> EXERCISE INPUT

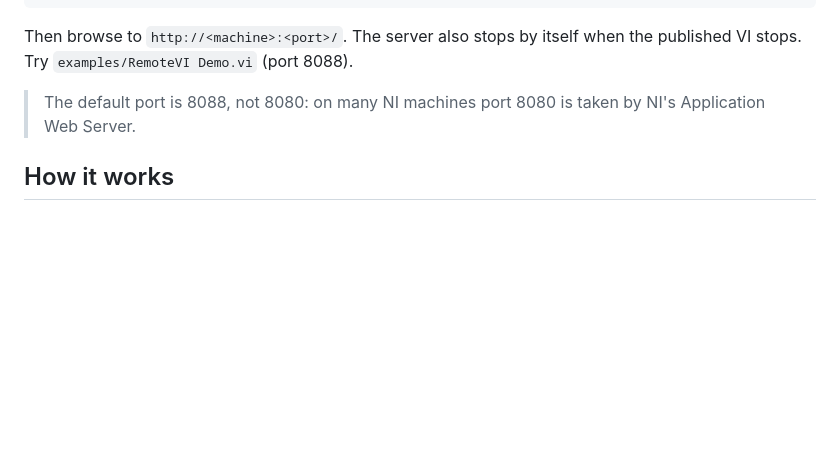
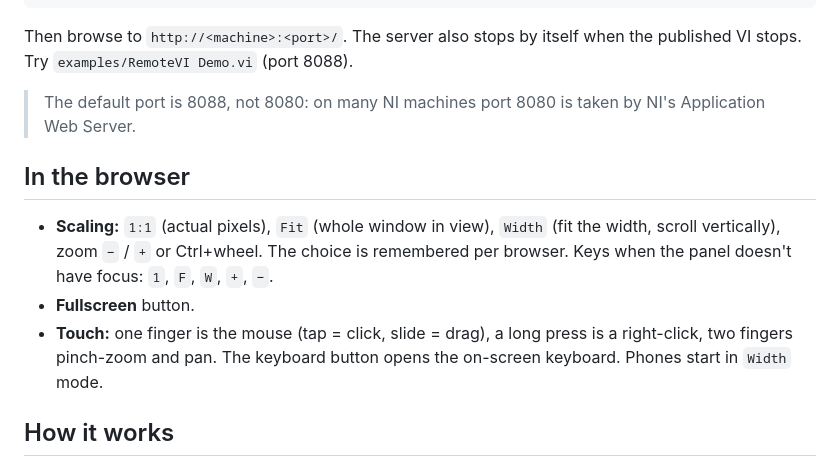
Before and after one commit to JanGoebel/RemoteVI, a Markdown page: README.md, the part around the change. GitHub-like rendering; blank space fills up the shorter version.

Commit message:
README: browser view and touch controls
Co-Authored-By: Claude Opus 5.5 <noreply@anthropic.com>

```diff
--- a/README.md
+++ b/README.md
@@ -15,6 +15,12 @@ RemoteVI Stop.vi    (port = 8088)
 Then browse to `http://<machine>:<port>/`. The server also stops by itself when the published VI stops. Try `examples/RemoteVI Demo.vi` (port 8088).
 
 > The default port is 8088, not 8080: on many NI machines port 8080 is taken by NI's Application Web Server.
+
+## In the browser
+
+* **Scaling:** `1:1` (actual pixels), `Fit` (whole window in view), `Width` (fit the width, scroll vertically), zoom `−` / `+` or Ctrl+wheel. The choice is remembered per browser. Keys when the panel doesn't have focus: `1`, `F`, `W`, `+`, `−`.
+* **Fullscreen** button.
+* **Touch:** one finger is the mouse (tap = click, slide = drag), a long press is a right-click, two fingers pinch-zoom and pan. The keyboard button opens the on-screen keyboard. Phones start in `Width` mode.
 
 ## How it works
 
```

> WHAT IS NEEDED
The answer must be a single number: how many lines of the entries contain "button".

> PROBLEM SOLUTION
2